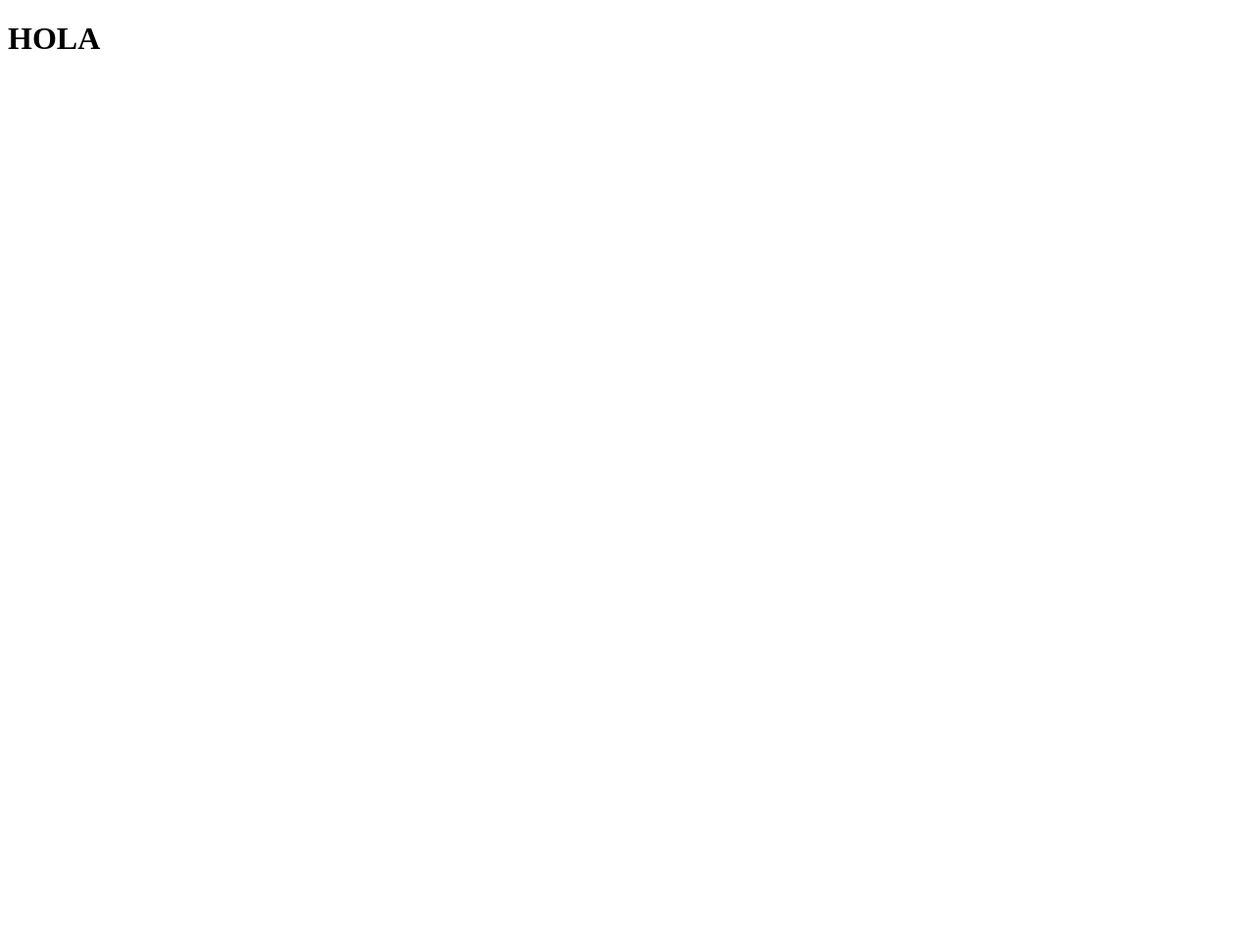
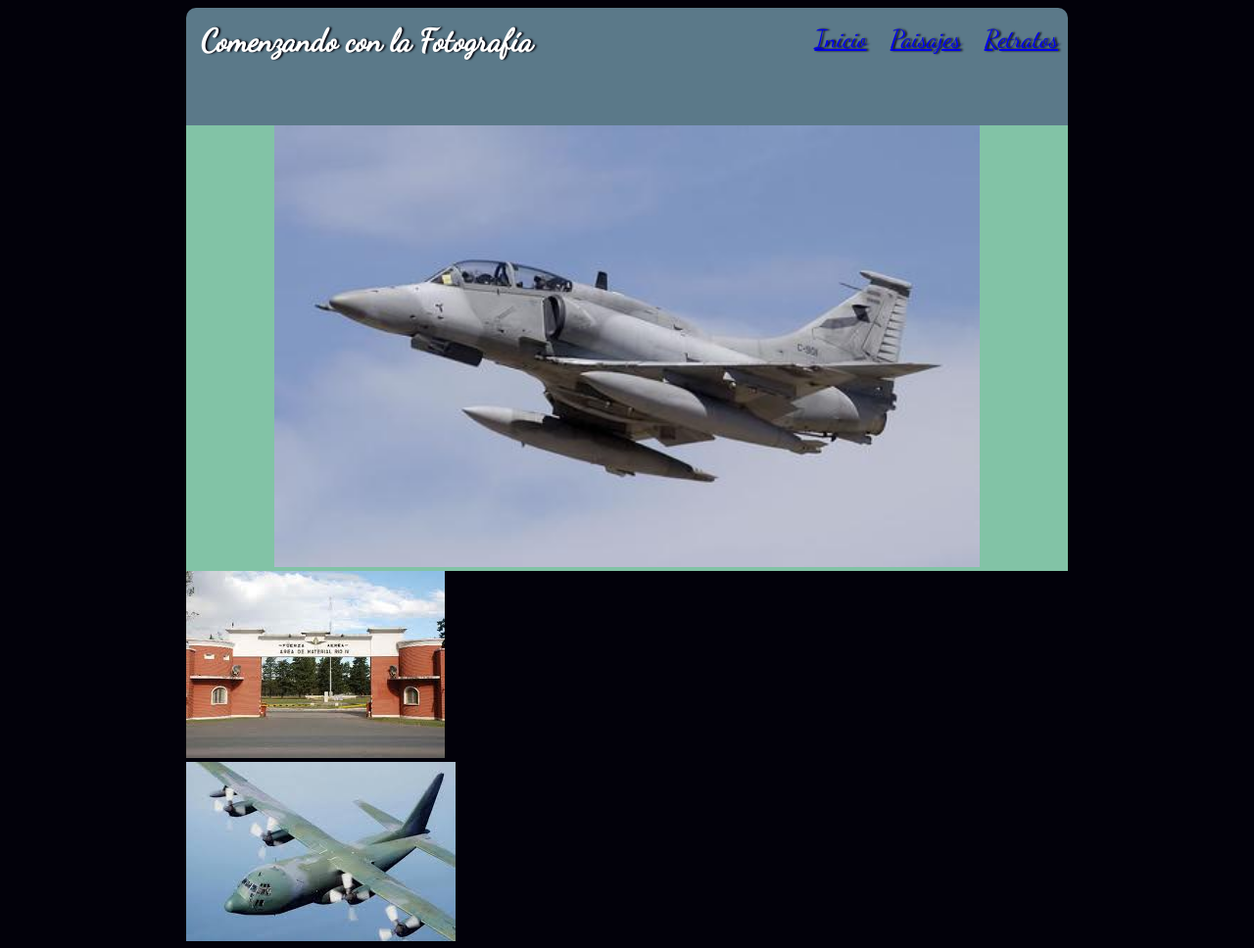
Before and after one commit to santos1983/proyectosHtml, a plain HTML site: page Css_RWD/index.html in a window 1280 px wide. Shown: the whole page at 98% size. Before the commit the page ends 800 px from the top, so only its background shows below. Drawn offline with Linux system fonts and the light colour scheme.

Commit message:
primeros cambios

```diff
--- /dev/null
+++ b/Css_RWD/css/estilos.css
@@ -0,0 +1,59 @@
+body{
+    background-color: #02010a;
+}
+#lista{
+  list-style-type: none;
+  color: inherit;
+}
+#lista li {
+  display: inline;
+  padding: 10px;
+  font-size: 2vw;
+}
+a:visited{
+  color: inherit;
+}
+a:active{
+  text-decoration: none;
+}
+/*-----MOVIL-----*/
+@media (max-width:900px){
+  .contenido{
+    width: 100%;
+    font-family: Dancing Script;
+    margin-left: auto;
+    margin-right: auto;
+  }
+  header{
+    text-align: center;
+  }
+}
+/*-----DESKTOP-----*/
+@media (min-width:900px){
+  .contenido {
+  	font-family: Dancing Script;
+    margin-left: auto;
+    margin-right: auto;
+    width: 900px;
+  }
+  header h1{
+    float: left;
+    margin-top: auto;
+    margin-bottom: auto;
+    margin: 15px;
+  }
+  ul{
+    float: right;
+  }
+}
+header{
+  background-color: #5b7989;
+  border-radius: 10px 10px 0 0;
+  height: 120px;
+  color: white;
+  text-shadow: 2px 0 2px #02010a;
+}
+.central{
+  background-color: #82c3a6;
+  text-align: center;
+}
--- a/Css_RWD/index.html
+++ b/Css_RWD/index.html
@@ -1,10 +1,40 @@
 <!DOCTYPE html>
 <html>
-  <head>
-    <meta charset="utf-8">
-    <title></title>
-  </head>
-  <body>
-    <h1>HOLA</h1>
-  </body>
+<head>
+  <meta charset="utf-8">
+  <meta name="viewport" content="width=device-width, user-scalable=no">
+  <link rel="stylesheet" href="css/estilos.css">
+  <link href="https://fonts.googleapis.com/css?family=Dancing+Script" rel="stylesheet">
+  <title>Css y RWD - Santos Soffli</title>
+</head>
+<body>
+<div class="contenido" role="main">
+  <header>
+      <h1>Comenzando con la Fotografía</h1>
+      <ul id="lista">
+        <li><a href="#">Inicio</a></li>
+        <li><a href="#">Paisajes</a></li>
+        <li><a href="#">Retratos</a></li>
+
+
+      </ul>
+  </header>
+  <div class="central">
+    <img src="img/portada.jpg" alt="portada" width="80%" height="80%">
+  </div>
+  <section id="secundaria">
+    <div class="imgIzq">
+      <img src="img/mig.jpg" alt="img izquierda" height="90%">
+    </div>
+    <div class="imgDer">
+      <img src="img/c130.jpg" alt="img derecha" height="90%">
+    </div>
+  </section>
+  <footer>
+    <div id="pie">
+
+    </div>
+  </footer>
+</div>
+</body>
 </html>
```
Also changed, not shown: Css_RWD/img/c130.jpg (added), Css_RWD/img/mig.jpg (added), Css_RWD/img/portada.jpg (added).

________

### Required action
Restate every entry above word for word; no picture belongs in the copy.

### Answer for the task
Before and after one commit to santos1983/proyectosHtml, a plain HTML site: page Css_RWD/index.html in a window 1280 px wide. Shown: the whole page at 98% size. Before the commit the page ends 800 px from the top, so only its background shows below. Drawn offline with Linux system fonts and the light colour scheme.

Commit message:
primeros cambios

```diff
--- /dev/null
+++ b/Css_RWD/css/estilos.css
@@ -0,0 +1,59 @@
+body{
+    background-color: #02010a;
+}
+#lista{
+  list-style-type: none;
+  color: inherit;
+}
+#lista li {
+  display: inline;
+  padding: 10px;
+  font-size: 2vw;
+}
+a:visited{
+  color: inherit;
+}
+a:active{
+  text-decoration: none;
+}
+/*-----MOVIL-----*/
+@media (max-width:900px){
+  .contenido{
+    width: 100%;
+    font-family: Dancing Script;
+    margin-left: auto;
+    margin-right: auto;
+  }
+  header{
+    text-align: center;
+  }
+}
+/*-----DESKTOP-----*/
+@media (min-width:900px){
+  .contenido {
+  	font-family: Dancing Script;
+    margin-left: auto;
+    margin-right: auto;
+    width: 900px;
+  }
+  header h1{
+    float: left;
+    margin-top: auto;
+    margin-bottom: auto;
+    margin: 15px;
+  }
+  ul{
+    float: right;
+  }
+}
+header{
+  background-color: #5b7989;
+  border-radius: 10px 10px 0 0;
+  height: 120px;
+  color: white;
+  text-shadow: 2px 0 2px #02010a;
+}
+.central{
+  background-color: #82c3a6;
+  text-align: center;
+}
--- a/Css_RWD/index.html
+++ b/Css_RWD/index.html
@@ -1,10 +1,40 @@
 <!DOCTYPE html>
 <html>
-  <head>
-    <meta charset="utf-8">
-    <title></title>
-  </head>
-  <body>
-    <h1>HOLA</h1>
-  </body>
+<head>
+  <meta charset="utf-8">
+  <meta name="viewport" content="width=device-width, user-scalable=no">
+  <link rel="stylesheet" href="css/estilos.css">
+  <link href="https://fonts.googleapis.com/css?family=Dancing+Script" rel="stylesheet">
+  <title>Css y RWD - Santos Soffli</title>
+</head>
+<body>
+<div class="contenido" role="main">
+  <header>
+      <h1>Comenzando con la Fotografía</h1>
+      <ul id="lista">
+        <li><a href="#">Inicio</a></li>
+        <li><a href="#">Paisajes</a></li>
+        <li><a href="#">Retratos</a></li>
+
+
+      </ul>
+  </header>
+  <div class="central">
+    <img src="img/portada.jpg" alt="portada" width="80%" height="80%">
+  </div>
+  <section id="secundaria">
+    <div class="imgIzq">
+      <img src="img/mig.jpg" alt="img izquierda" height="90%">
+    </div>
+    <div class="imgDer">
+      <img src="img/c130.jpg" alt="img derecha" height="90%">
+    </div>
+  </section>
+  <footer>
+    <div id="pie">
+
+    </div>
+  </footer>
+</div>
+</body>
 </html>
```
Also changed, not shown: Css_RWD/img/c130.jpg (added), Css_RWD/img/mig.jpg (added), Css_RWD/img/portada.jpg (added).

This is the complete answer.